(Dataset items)
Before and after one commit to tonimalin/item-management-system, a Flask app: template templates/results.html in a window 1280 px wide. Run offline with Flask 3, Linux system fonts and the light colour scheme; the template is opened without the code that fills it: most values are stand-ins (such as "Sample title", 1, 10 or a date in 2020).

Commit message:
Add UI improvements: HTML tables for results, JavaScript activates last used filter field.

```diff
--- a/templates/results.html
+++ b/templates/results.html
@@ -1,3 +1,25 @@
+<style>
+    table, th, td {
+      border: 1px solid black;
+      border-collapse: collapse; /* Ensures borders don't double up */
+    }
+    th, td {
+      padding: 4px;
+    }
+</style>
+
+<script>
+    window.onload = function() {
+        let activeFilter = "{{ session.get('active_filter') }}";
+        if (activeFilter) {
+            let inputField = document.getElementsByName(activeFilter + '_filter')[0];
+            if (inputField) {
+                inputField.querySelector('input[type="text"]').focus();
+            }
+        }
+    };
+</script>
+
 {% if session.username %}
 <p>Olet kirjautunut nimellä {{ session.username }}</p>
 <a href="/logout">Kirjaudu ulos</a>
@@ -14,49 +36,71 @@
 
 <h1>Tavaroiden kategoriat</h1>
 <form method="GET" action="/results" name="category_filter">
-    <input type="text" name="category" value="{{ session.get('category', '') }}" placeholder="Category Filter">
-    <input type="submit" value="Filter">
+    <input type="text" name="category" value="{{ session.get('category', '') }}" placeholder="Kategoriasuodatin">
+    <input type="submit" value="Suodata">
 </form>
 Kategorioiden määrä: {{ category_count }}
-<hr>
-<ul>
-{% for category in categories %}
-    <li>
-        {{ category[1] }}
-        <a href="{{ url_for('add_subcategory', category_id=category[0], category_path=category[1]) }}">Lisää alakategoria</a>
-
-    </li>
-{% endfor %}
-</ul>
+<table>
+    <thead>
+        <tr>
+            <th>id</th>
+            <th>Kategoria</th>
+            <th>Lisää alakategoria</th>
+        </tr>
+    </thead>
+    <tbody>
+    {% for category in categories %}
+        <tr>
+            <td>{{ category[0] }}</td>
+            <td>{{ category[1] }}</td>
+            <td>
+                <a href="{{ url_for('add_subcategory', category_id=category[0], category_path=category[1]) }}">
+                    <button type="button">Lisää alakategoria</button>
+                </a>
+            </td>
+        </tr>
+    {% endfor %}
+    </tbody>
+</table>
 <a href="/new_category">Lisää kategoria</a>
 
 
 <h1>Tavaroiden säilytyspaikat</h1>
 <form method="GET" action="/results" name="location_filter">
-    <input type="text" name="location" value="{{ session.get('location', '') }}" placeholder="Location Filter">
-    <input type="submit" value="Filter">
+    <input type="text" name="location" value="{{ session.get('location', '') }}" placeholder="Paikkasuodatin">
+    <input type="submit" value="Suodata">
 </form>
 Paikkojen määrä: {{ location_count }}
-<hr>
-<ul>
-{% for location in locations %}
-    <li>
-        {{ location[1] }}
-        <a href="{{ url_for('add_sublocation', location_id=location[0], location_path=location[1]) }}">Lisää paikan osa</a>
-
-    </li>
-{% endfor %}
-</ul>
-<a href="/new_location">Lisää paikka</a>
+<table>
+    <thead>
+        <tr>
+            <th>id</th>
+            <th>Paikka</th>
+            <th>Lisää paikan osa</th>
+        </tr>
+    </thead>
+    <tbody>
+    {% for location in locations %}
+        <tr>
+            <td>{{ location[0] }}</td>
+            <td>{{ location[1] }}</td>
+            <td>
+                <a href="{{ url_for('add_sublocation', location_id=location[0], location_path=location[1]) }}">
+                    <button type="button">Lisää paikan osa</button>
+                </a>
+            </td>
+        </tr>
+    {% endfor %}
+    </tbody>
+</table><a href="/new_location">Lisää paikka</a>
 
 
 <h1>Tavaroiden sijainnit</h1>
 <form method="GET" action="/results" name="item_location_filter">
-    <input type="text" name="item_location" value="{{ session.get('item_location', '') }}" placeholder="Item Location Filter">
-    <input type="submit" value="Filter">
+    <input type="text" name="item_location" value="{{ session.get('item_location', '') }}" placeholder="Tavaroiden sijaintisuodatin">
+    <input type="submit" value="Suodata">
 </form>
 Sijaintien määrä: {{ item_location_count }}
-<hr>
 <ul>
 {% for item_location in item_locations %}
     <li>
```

==

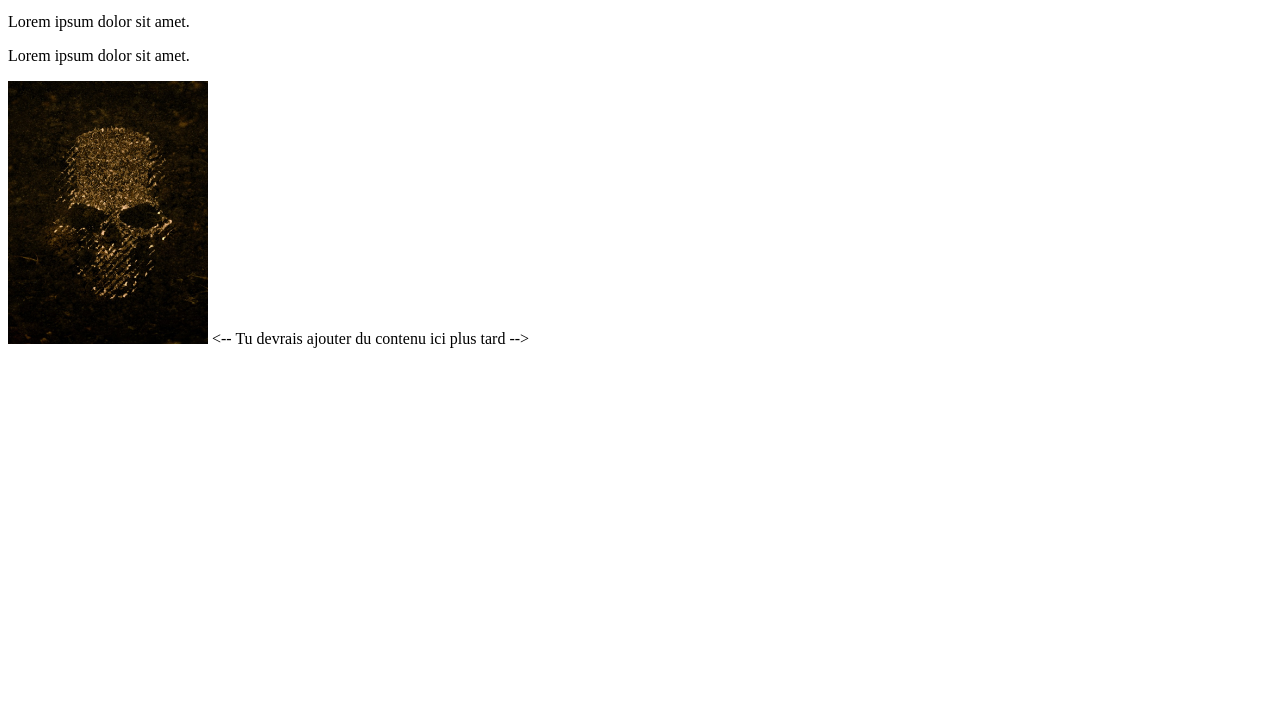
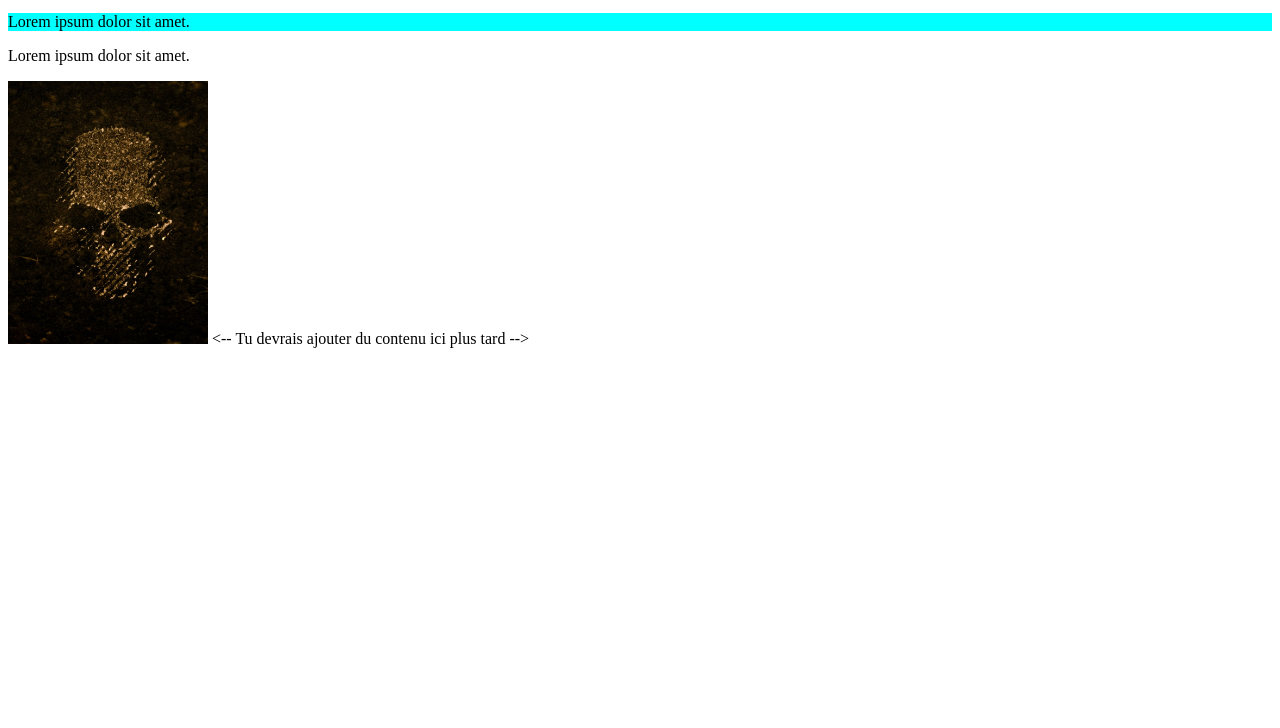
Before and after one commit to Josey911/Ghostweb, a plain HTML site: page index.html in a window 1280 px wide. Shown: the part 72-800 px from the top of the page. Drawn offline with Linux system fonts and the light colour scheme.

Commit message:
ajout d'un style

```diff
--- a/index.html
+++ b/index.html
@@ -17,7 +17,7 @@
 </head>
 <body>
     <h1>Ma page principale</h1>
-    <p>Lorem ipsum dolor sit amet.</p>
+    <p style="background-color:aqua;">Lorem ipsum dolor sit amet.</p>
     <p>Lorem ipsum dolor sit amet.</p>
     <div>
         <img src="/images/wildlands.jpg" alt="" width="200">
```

Exercise → Which of the lines above hold the word "Tavaroiden"? Copy each one.

Answer to the problem →
 <h1>Tavaroiden kategoriat</h1>
 <h1>Tavaroiden säilytyspaikat</h1>
 <h1>Tavaroiden sijainnit</h1>
+    <input type="text" name="item_location" value="{{ session.get('item_location', '') }}" placeholder="Tavaroiden sijaintisuodatin">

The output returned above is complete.